Docker is an alternative to the classic environment setup for local development ( see Set up your local IDE )
Docker knowledge is not required to develop or deploy applications with Quix. This guide is only for people that prefer using local development environments using Docker.
It enables you to install and run your project in isolation from the rest of the system which provides the advantage of removing system dependencies and conflicts.
Isolation is achieved by creating a lightweight container (Docker Container) which behaves like a virtual machine (in our case Ubuntu Linux).
In order to use the Quix SDK in Docker you need to have installed these prerequisities.
Docker (tested on version 19.03.6)
docker-compose (tested on version 1.23.1)
To install the Docker on your environment you need to follow this guide here (https://docs.docker.com/get-docker/).

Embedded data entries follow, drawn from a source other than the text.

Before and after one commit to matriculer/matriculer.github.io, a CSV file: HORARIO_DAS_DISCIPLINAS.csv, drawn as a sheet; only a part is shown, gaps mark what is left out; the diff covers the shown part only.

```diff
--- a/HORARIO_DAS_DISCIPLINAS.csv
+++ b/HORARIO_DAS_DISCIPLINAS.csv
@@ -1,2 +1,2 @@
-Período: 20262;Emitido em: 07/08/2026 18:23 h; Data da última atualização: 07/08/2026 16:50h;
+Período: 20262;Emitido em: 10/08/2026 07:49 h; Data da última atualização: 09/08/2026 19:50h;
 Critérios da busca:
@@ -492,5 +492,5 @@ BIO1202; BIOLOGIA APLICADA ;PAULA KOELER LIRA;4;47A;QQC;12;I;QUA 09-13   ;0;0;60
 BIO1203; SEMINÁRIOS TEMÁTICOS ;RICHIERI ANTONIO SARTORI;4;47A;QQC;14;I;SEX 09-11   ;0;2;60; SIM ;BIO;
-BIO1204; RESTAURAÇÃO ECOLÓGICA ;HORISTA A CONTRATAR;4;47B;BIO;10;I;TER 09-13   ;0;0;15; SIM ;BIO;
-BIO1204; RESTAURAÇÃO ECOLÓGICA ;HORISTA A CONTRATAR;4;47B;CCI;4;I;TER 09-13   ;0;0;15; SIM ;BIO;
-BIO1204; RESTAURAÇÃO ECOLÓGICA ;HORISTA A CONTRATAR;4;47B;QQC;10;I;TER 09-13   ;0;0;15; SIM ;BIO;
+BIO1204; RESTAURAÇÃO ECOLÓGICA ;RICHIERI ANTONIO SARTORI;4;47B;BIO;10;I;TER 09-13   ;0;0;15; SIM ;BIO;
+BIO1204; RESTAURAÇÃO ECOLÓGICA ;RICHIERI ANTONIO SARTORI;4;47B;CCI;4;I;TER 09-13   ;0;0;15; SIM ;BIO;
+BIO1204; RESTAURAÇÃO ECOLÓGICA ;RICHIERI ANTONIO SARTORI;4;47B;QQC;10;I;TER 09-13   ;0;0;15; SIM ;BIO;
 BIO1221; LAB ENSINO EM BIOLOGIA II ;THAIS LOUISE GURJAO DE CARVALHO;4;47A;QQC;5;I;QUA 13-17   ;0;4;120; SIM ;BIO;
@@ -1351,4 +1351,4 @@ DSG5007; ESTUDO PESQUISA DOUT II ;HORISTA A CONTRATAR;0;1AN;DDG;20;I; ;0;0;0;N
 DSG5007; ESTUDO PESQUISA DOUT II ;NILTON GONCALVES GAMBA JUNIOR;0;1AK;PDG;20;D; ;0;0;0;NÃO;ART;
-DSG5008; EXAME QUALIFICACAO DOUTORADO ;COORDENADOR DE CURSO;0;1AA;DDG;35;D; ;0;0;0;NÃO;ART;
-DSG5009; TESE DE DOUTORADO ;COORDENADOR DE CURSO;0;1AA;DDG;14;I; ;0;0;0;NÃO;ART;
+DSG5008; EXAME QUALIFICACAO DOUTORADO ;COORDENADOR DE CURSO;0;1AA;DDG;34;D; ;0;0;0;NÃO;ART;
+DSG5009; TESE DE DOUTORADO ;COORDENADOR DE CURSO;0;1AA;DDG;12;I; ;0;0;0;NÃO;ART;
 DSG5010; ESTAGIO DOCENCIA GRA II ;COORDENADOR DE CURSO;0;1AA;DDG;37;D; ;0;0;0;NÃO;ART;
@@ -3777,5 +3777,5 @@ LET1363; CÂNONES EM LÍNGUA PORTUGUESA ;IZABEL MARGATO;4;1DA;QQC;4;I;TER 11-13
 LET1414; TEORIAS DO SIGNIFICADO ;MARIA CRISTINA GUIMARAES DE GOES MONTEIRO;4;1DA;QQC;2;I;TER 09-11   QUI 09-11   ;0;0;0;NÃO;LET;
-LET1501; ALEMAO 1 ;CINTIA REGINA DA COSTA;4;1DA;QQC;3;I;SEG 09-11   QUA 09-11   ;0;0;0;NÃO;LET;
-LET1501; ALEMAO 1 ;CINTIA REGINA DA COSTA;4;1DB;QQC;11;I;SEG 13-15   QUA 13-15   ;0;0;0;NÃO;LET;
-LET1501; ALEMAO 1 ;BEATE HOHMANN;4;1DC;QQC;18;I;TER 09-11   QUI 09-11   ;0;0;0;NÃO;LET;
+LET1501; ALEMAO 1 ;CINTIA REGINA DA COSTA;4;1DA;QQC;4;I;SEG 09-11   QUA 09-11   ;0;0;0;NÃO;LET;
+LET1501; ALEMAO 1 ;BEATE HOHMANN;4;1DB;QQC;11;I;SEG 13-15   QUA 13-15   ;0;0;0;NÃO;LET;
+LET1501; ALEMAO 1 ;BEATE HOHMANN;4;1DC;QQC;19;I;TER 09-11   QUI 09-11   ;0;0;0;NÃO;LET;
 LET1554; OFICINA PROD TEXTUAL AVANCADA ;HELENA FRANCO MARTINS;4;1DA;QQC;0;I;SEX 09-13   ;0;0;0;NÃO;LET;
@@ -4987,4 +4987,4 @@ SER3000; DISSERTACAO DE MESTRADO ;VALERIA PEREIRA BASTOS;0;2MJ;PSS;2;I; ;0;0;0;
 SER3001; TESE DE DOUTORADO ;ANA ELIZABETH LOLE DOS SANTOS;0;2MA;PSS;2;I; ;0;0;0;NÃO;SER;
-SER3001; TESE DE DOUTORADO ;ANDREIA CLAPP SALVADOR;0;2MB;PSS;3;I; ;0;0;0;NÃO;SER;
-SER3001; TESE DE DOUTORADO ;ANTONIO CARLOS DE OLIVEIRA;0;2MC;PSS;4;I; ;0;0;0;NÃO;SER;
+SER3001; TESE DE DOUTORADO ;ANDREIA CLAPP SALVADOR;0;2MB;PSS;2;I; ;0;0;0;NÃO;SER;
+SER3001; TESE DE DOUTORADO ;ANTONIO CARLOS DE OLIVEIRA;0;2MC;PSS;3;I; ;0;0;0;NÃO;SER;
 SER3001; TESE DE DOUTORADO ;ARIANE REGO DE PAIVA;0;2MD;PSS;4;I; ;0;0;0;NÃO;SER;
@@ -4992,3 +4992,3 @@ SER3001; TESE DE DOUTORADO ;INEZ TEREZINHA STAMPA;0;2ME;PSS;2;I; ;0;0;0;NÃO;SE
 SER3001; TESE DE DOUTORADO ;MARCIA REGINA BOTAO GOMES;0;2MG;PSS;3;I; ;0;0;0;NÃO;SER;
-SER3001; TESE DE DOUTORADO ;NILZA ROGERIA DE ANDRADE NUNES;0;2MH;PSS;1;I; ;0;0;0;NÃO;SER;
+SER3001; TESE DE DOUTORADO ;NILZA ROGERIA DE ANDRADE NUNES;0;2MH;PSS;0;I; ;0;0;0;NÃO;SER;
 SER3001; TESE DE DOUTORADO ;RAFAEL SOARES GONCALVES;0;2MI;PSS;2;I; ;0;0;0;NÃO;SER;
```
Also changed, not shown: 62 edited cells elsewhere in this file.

On Windows we tested this setup using the WSL2 backend.
We’ll be using the docker-compose tool which is designed for easy configuration of local Docker setups.
To install docker-compose, please follow the guide here ( https://docs.docker.com/compose/install/ ).
If you are on Windows then you can skip this step because the Docker installation package from the step 1 already contains the docker-compose tool.
We have created full support for Docker in all of our Python projects. Just simply download the project then follow the steps below from inside the 'source' subfolder.
Once you have downloaded the project folder then you can execute following commands in your command line. Be sure to be in the projects 'source' subfolder.
docker-compose up --build
On the first run the compile script may take while (around 10 minutes) to build all the project dependencies. The subsiquent builds will be much faster.
If you want to run the application as a daemon in the background, you can use this command to start the application:
docker-compose stop && docker-compose up --build -d
After running the script the application is running in the background. To access the application console output you can run the following command:
docker-compose logs -f
Then once you no longer need the application to be running you can stop it using this command:
Due to the container nature of Docker, the application is running in an isolated environment ( Docker container ). If you want to access the bash of the Docker container you need to go via the docker-compose command:
docker-compose exec server bash
To access the bash command you need to have the container running. This can be either in the separate window or as daemon.
Once you are in you can simply install the python packages as you are used to ( e.g. pip install YOUR_PACKAGE or pip freeze -r requirements.txt ).
Any changes which you make inside the Docker container are only temporary and will be erased with the next build. In order to make these changes permanent you need to modify the source/docker/Dockerfile file.
To get the additional information on Docker and Docker compose commands please follow up with the documentation: